Experts felt that a lack of understanding about how to celebrate green Diwali is one of the biggest reasons behind it as people think the festival and firecrackers are synonymous.
A blatant disregard to the ban on firecrackers led to severe air pollution in the national capital during the Diwali week, experts said on Friday as Delhiites witnessed choking levels of pollution. Experts felt that a lack of understanding about how to celebrate green Diwali is one of the biggest reasons behind it as people think the festival and firecrackers are synonymous.
Kamal Narayan, CEO of Integrated Health and Wellbeing Council, said, "Delhiites woke up to a severe air quality this morning due to blatant disregard to the Delhi government's ban on firecrackers. People burst firecrackers across Delhi on Diwali and this contributed to the already poor quality of air in the national capital." "Many people do not care about air pollution and think that there is no Diwali without firecrackers. This thinking has to be changed and the state government also needs to step up its efforts to curb the use or selling of firecrackers, Narayan said. Sharing a similar view, Ravindra Khaiwal, Professor of Environment, PGI Chandigarh, said banning firecrackers is one thing but bringing in behavioral change requires a sustained effort.
"People think banning firecrackers reduces their joy. But we need to understand that Diwali is more than that. The Supreme Court recently banned it but there is a lack of proper understanding among people on how to celebrate green Diwali. We have created a booklet in which we have explained it," Khaiwal said. Ahead of the festival season, the Delhi government had announced a complete ban on crackers till January 1, 2022 and ran an aggressive campaign against the sale and use of crackers.
Narayan also said that the relaxing of COVID-19 restrictions and lockdowns has allowed the illegal selling of firecrackers but people have to be made aware that air pollution is another kind of pandemic that is severely affecting the health of many people on a daily basis. He said that Delhi's neighbouring states are playing a big role in making the banned items available in the national capital.

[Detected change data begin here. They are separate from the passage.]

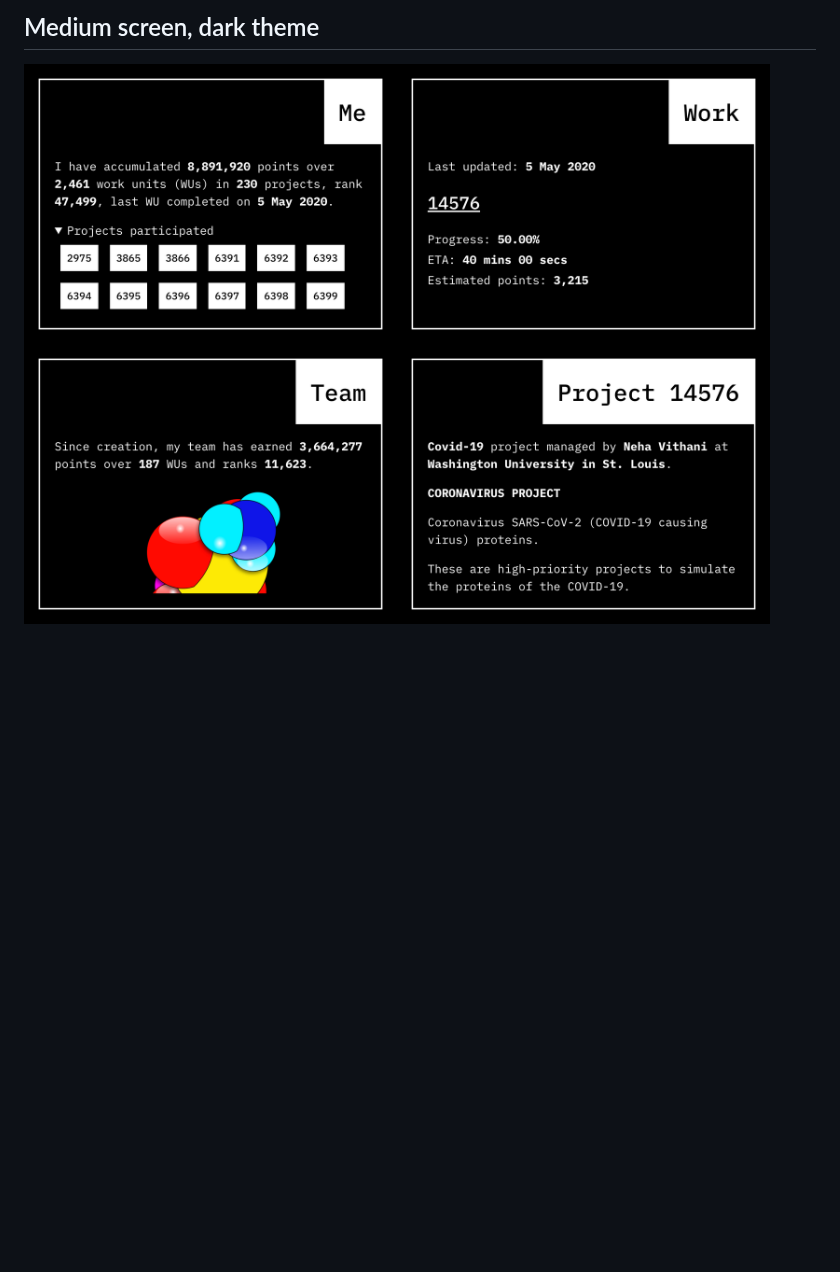
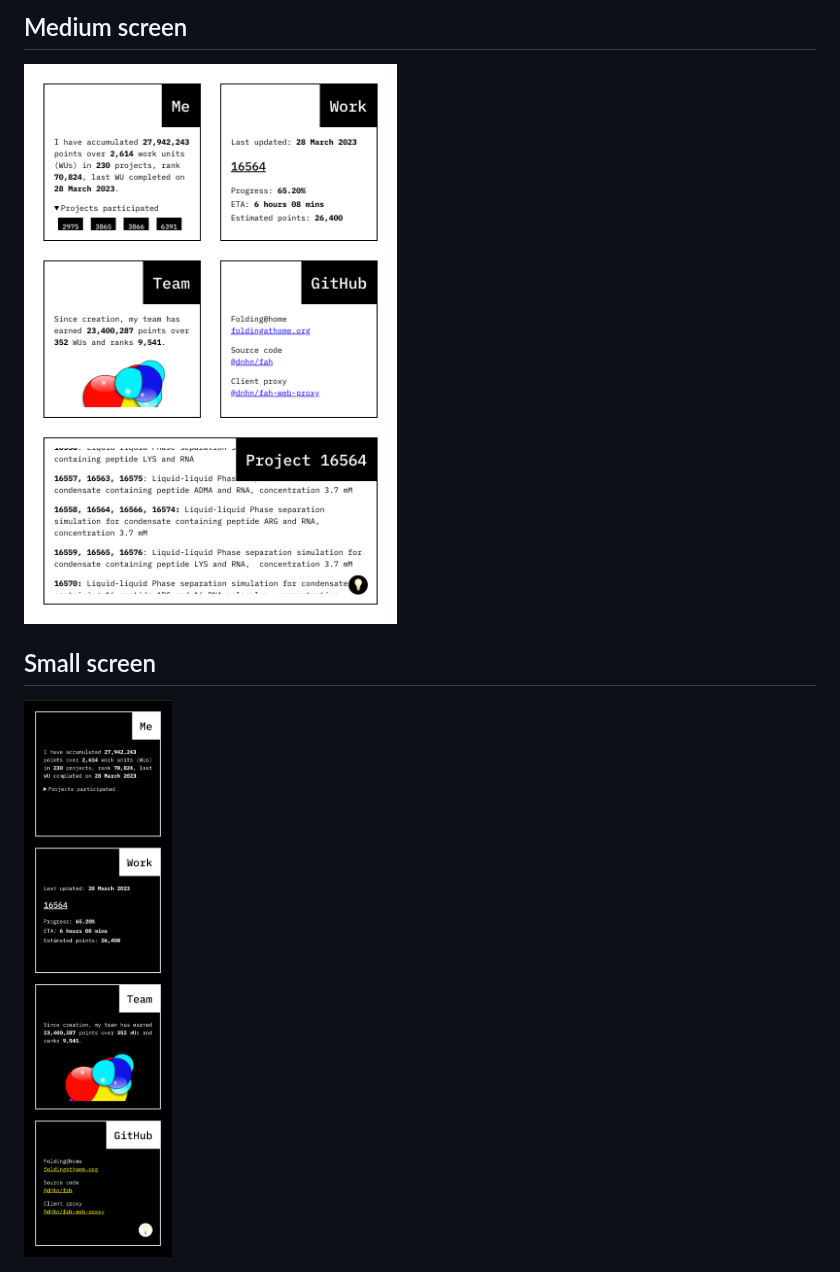
Before and after one commit to dnhn/fah, a Markdown page: readme.md, the part around one of its changes. Rendered like a GitHub page; pictures changed too: screenshot-md.png, screenshot-sm.png (added); blank space fills up the shorter version.

Commit message:
Update screenshots

```diff
--- a/readme.md
+++ b/readme.md
@@ -8,3 +9,6 @@ My donor profile, my own team and latest work status.
 
-## Medium screen, dark theme
-![Medium screen](screenshot-md.png)
+## Medium screen
+<img src="screenshot-md.png" height="1000" alt="Medium screen">
+
+## Small screen
+<img src="screenshot-sm.png" height="1500" alt="Small screen">
```
Also changed, not shown: other parts of readme.md (+3 -2 lines), screenshot-dark.png (added), screenshot.png, 1 other file.
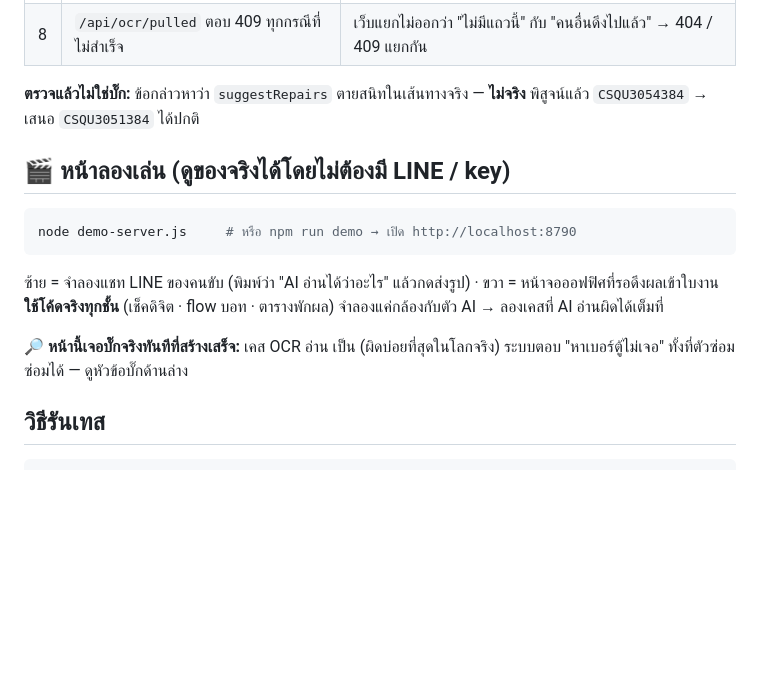
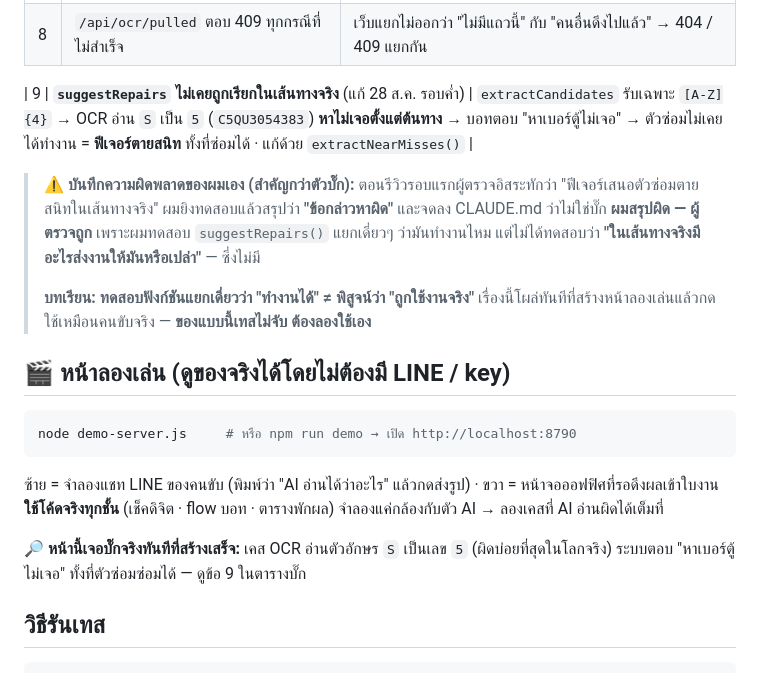
Before and after one commit to Ohmkanatip/24logisticsjobslip, a Markdown page: apps/ocr/CLAUDE.md, the part around the change. GitHub-like rendering; blank space fills up the shorter version.

Commit message:
docs(ocr): แก้คำตัดสินที่ผมสรุปผิด — ผู้ตรวจอิสระถูก
เดิมจดไว้ว่า 'ข้อกล่าวหาว่า suggestRepairs ตายสนิท = ไม่จริง'
ตอนนี้พิสูจน์จากหน้าลองเล่นแล้วว่า **ผู้ตรวจถูก ผมสรุปผิด**
เหตุที่พลาด: ทดสอบ suggestRepairs() แยกเดี่ยวว่ามันทำงานไหม (ทำงานได้)
แต่ไม่ได้ตรวจว่าในเส้นทางจริงมีอะไรส่งงานให้มันหรือเปล่า (ไม่มี)

บทเรียนที่จดไว้: ทดสอบฟังก์ชันแยกเดี่ยวว่า 'ทำงานได้' ≠ พิสูจน์ว่า 'ถูกใช้งานจริง'

Co-Authored-By: Claude Opus 5 (1M context) <noreply@anthropic.com>

````diff
--- a/apps/ocr/CLAUDE.md
+++ b/apps/ocr/CLAUDE.md
@@ -61,7 +61,16 @@
 | 7 | ไม่มี CORS เลย | เว็บ jobslip อยู่คนละโดเมน — **เบราว์เซอร์บล็อก ดึงผลไม่ได้เลยสักครั้ง** (สถาปัตยกรรมที่เจ้าของเคาะพังทั้งเส้น) → เพิ่ม `ALLOW_ORIGIN` + preflight |
 | 8 | `/api/ocr/pulled` ตอบ 409 ทุกกรณีที่ไม่สำเร็จ | เว็บแยกไม่ออกว่า "ไม่มีแถวนี้" กับ "คนอื่นดึงไปแล้ว" → 404 / 409 แยกกัน |
 
-**ตรวจแล้วไม่ใช่บั๊ก:** ข้อกล่าวหาว่า `suggestRepairs` ตายสนิทในเส้นทางจริง — **ไม่จริง** พิสูจน์แล้ว `CSQU3054384` → เสนอ `CSQU3051384` ได้ปกติ
+| 9 | **`suggestRepairs` ไม่เคยถูกเรียกในเส้นทางจริง** (แก้ 28 ส.ค. รอบค่ำ) | `extractCandidates` รับเฉพาะ `[A-Z]{4}` → OCR อ่าน `S` เป็น `5` (`C5QU3054383`) **หาไม่เจอตั้งแต่ต้นทาง** → บอทตอบ "หาเบอร์ตู้ไม่เจอ" → ตัวซ่อมไม่เคยได้ทำงาน = **ฟีเจอร์ตายสนิท** ทั้งที่ซ่อมได้ · แก้ด้วย `extractNearMisses()` |
+
+> ⚠️ **บันทึกความผิดพลาดของผมเอง (สำคัญกว่าตัวบั๊ก):**
+> ตอนรีวิวรอบแรกผู้ตรวจอิสระทักว่า "ฟีเจอร์เสนอตัวซ่อมตายสนิทในเส้นทางจริง"
+> ผมยิงทดสอบแล้วสรุปว่า **"ข้อกล่าวหาผิด"** และจดลง CLAUDE.md ว่าไม่ใช่บั๊ก
+> **ผมสรุปผิด — ผู้ตรวจถูก** เพราะผมทดสอบ `suggestRepairs()` แยกเดี่ยวๆ ว่ามันทำงานไหม
+> แต่ไม่ได้ทดสอบว่า **"ในเส้นทางจริงมีอะไรส่งงานให้มันหรือเปล่า"** — ซึ่งไม่มี
+>
+> **บทเรียน: ทดสอบฟังก์ชันแยกเดี่ยวว่า "ทำงานได้" ≠ พิสูจน์ว่า "ถูกใช้งานจริง"**
+> เรื่องนี้โผล่ทันทีที่สร้างหน้าลองเล่นแล้วกดใช้เหมือนคนขับจริง — **ของแบบนี้เทสไม่จับ ต้องลองใช้เอง**
 
 ## 🎬 หน้าลองเล่น (ดูของจริงได้โดยไม่ต้องมี LINE / key)
 ```bash
@@ -70,7 +79,7 @@ node demo-server.js     # หรือ npm run demo → เปิด http://loca
 ซ้าย = จำลองแชท LINE ของคนขับ (พิมพ์ว่า "AI อ่านได้ว่าอะไร" แล้วกดส่งรูป) · ขวา = หน้าจอออฟฟิศที่รอดึงผลเข้าใบงาน
 **ใช้โค้ดจริงทุกชั้น** (เช็คดิจิต · flow บอท · ตารางพักผล) จำลองแค่กล้องกับตัว AI → ลองเคสที่ AI อ่านผิดได้เต็มที่
 
-**🔎 หน้านี้เจอบั๊กจริงทันทีที่สร้างเสร็จ:** เคส OCR อ่าน  เป็น  (ผิดบ่อยที่สุดในโลกจริง) ระบบตอบ "หาเบอร์ตู้ไม่เจอ" ทั้งที่ตัวซ่อมซ่อมได้ — ดูหัวข้อบั๊กด้านล่าง
+**🔎 หน้านี้เจอบั๊กจริงทันทีที่สร้างเสร็จ:** เคส OCR อ่านตัวอักษร `S` เป็นเลข `5` (ผิดบ่อยที่สุดในโลกจริง) ระบบตอบ "หาเบอร์ตู้ไม่เจอ" ทั้งที่ตัวซ่อมซ่อมได้ — ดูข้อ 9 ในตารางบั๊ก
 
 ## วิธีรันเทส
 ```bash
````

"While we can raise questions on law enforcement, Delhi's porous borders with Haryana and Uttar Pradesh also make it easier for people to get access to these banned items. Checking every individual at the border is a tedious task, but keeping a vigil on new players is possible through intelligence inputs or manual checking," he said. Experts, however, said that other important factors causing pollution during this season cannot be ignored.
"Eighty per cent of the pollution depends on meteorology, atmospheric reactivity and emissions from vehicles, etc. Crop residue burning and firecrackers contribute 20 per cent of this pollution. We should reduce our base causes first, Narayan said. Mahesh Palawat, VP-Meteorology and Climate Change, Skymet Weather, blamed the drop in temperature as well as wind speed for the increased pollution in the city.
"Had the peak of stubble burning been witnessed in October, the impact would have been less over Delhi-NCR. Neither the wind speed would have been slow nor the temperatures were so down. However, November is a changeover month from spring to winters, wherein we would see drop in temperatures as well as wind speed. This coupled with early arrival of winters seems to set up a stage for unhealthy air quality days for the national capital, Palawat said.
The Supreme Court had recently said that there was no total ban on the use of firecrackers but only fireworks with barium salts were prohibited. Fireworks with barium compounds produce more smoke when they burn. They essentially burn in bright green or white colours.
The SC had said that citizens cannot burst firecrackers indiscriminately, hurting the right to health of others guaranteed under Article 21 of the Constitution. Nobody can be permitted to play with the life of others, more particularly the senior citizens and the children, it had said, adding that failure to implement the order will be viewed seriously.
Environmentalist Bhavreen Kandhari was of the view that if the apex court displays dalliance and swings between completely ban to partial ban to green crackers, what kind of a message is being sent out. It's all about communicating resolve. Further, Delhi government is treading on eggshells when it comes to so called 'sentiment', and is floating down the river in two boats, one leg in each boat. The message that goes out- we'll turn a blind eye to your transgression. People pick on such sound-bytes and act accordingly. Therefore, the ineffective ban, she said.
Residents in many parts of Delhi-NCR woke up with an itchy throat and watery eyes as a thick layer of acrid smog engulfed the region on Friday following rampant crackers bursting on Diwali night amid a rapid increase in fumes from stubble burning.